Live Refrigerator / Freezer

If your refrigerator and freezer are working, another USDA web page, “National Food Safety Education Month, September 2002: Cold Storage Chart”, can help you determine how long to keep chilled food. They include a note with the table, which I reproduce here:

“These short but safe time limits will help keep refrigerated foods from spoiling or becoming dangerous to eat. Because freezing keeps food safe indefinitely, recommended storage times are for quality only. Storage times are from date of purchase unless specified on chart. It is not important if a date expires after food is frozen.”

I did not know before reading this that freezing keeps food safe indefinitely. I always imagined that most foods would go off at some point. Thanks, guys (seriously). I also didn’t know that you could freeze milk. Hunh.

On the same web page they include a toll-free number you can call if you need to. If in doubt, please use it. I want you around to read my blog:

FDA Food Information Line: 1 (888) SAFEFOOD (toll-free)

I’m curious about the “Live clams, mussels, crab, lobster and oysters” entry.
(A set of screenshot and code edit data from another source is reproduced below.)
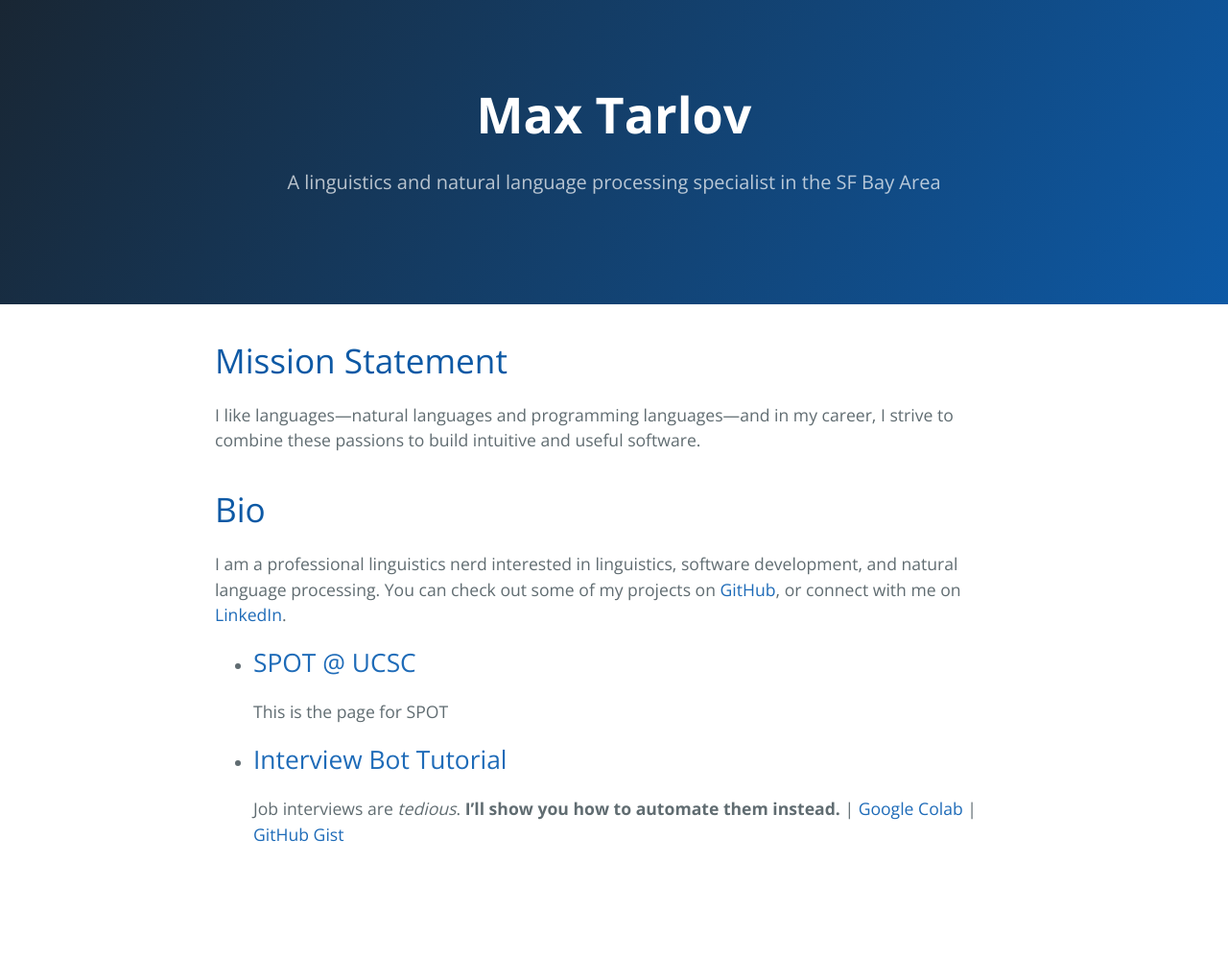
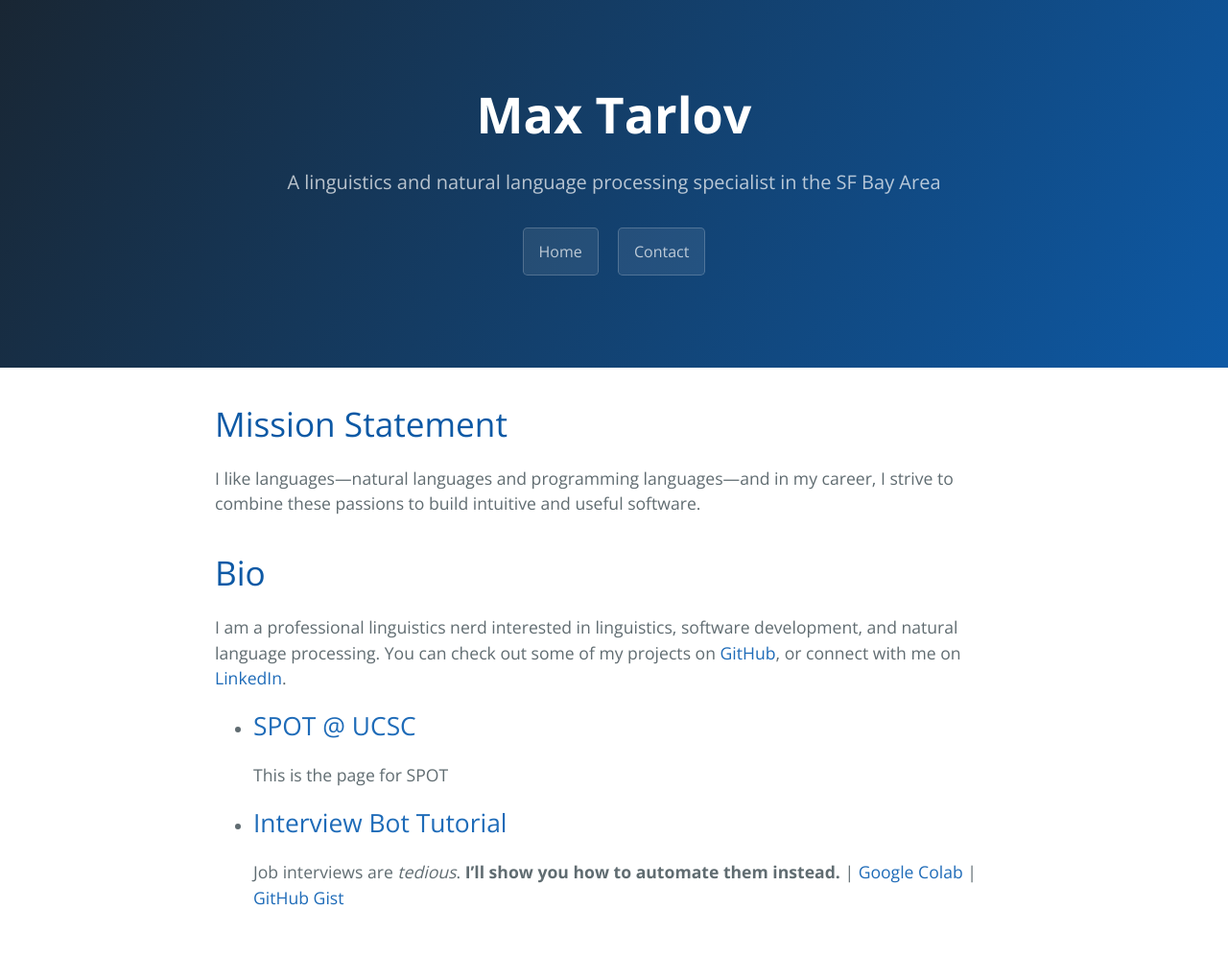
Before and after one commit to maxTarlov/personal-website, a Jekyll site: the page built from index.md, in a window 1280 px wide. Shown: the whole page at 96% size. Built offline with Jekyll 4.4.1, drawn with Linux system fonts in a browser that asks for light colours; before the commit the page ends 932 px from its top, so only the background shows below that.

Commit message:
Replace downloads with navigation

```diff
--- a/_layouts/default.html
+++ b/_layouts/default.html
@@ -18,13 +18,8 @@
     <header class="page-header" role="banner">
       <h1 class="project-name">{{ site.title }}</h1>
       <h2 class="project-tagline">{{ page.description | default: site.description | default: site.github.project_tagline }}</h2>
-      {% if site.github.is_project_page %}
-        <a href="{{ site.github.repository_url }}" class="btn">View on GitHub</a>
-      {% endif %}
-      {% if site.show_downloads %}
-        <a href="{{ site.github.zip_url }}" class="btn">Download .zip</a>
-        <a href="{{ site.github.tar_url }}" class="btn">Download .tar.gz</a>
-      {% endif %}
+      <a href="/" class="btn">Home</a>
+      <a href="/contact" class="btn">Contact</a>
     </header>
 
     <main id="content" class="main-content" role="main">
```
Apparently, they do okay in the freezer for two to three months. I have to think that they might get a little testy after the first month, however. Maybe you should throw in a deck of cards or something, just so they don’t get bored.

- Hulles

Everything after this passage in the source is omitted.